**ABOUT THIS EXERCISE**
Pick up at the line with "B --> C[取得供应商可确认交期]". Write it out exactly, along with each later line through the end of the data, and nothing more.

**DATA RECORDS**

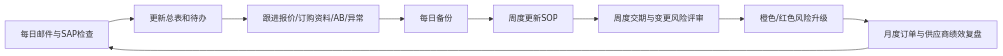
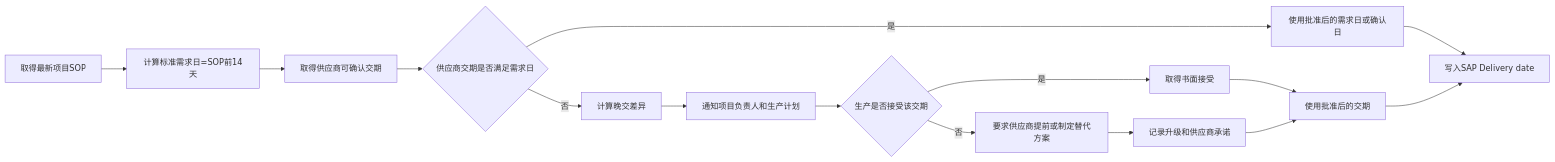
One commit to giengenbw/chassisprocess changed diagram 17 of 52 in README.md. Above: the diagram before and after it, drawn with Mermaid. The commit also changed other lines of this file, not shown here.

````diff
--- a/README.md
+++ b/README.md
@@ -781,11 +360,17 @@
 ```mermaid
 flowchart LR
-    A[每日邮件与SAP检查] --> B[更新总表和待办]
-    B --> C[跟进报价/订购资料/AB/异常]
-    C --> D[每日备份]
-    D --> E[周度更新SOP]
-    E --> F[周度交期与变更风险评审]
-    F --> G[橙色/红色风险升级]
-    G --> H[月度订单与供应商绩效复盘]
-    H --> A
+    A[取得最新项目SOP] --> B[计算标准需求日=SOP前14天]
+    B --> C[取得供应商可确认交期]
+    C --> D{供应商交期是否满足需求日}
+    D -->|是| E[使用批准后的需求日或确认日]
+    D -->|否| F[计算晚交差异]
+    F --> G[通知项目负责人和生产计划]
+    G --> H{生产是否接受该交期}
+    H -->|否| I[要求供应商提前或制定替代方案]
+    H -->|是| J[取得书面接受]
+    I --> K[记录升级和供应商承诺]
+    J --> L[使用批准后的交期]
+    K --> L
+    E --> M[写入SAP Delivery date]
+    L --> M
 ```
````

**RESPONSE BELOW**
+    B --> C[取得供应商可确认交期]
+    C --> D{供应商交期是否满足需求日}
+    D -->|是| E[使用批准后的需求日或确认日]
+    D -->|否| F[计算晚交差异]
+    F --> G[通知项目负责人和生产计划]
+    G --> H{生产是否接受该交期}
+    H -->|否| I[要求供应商提前或制定替代方案]
+    H -->|是| J[取得书面接受]
+    I --> K[记录升级和供应商承诺]
+    J --> L[使用批准后的交期]
+    K --> L
+    E --> M[写入SAP Delivery date]
+    L --> M
 ```
````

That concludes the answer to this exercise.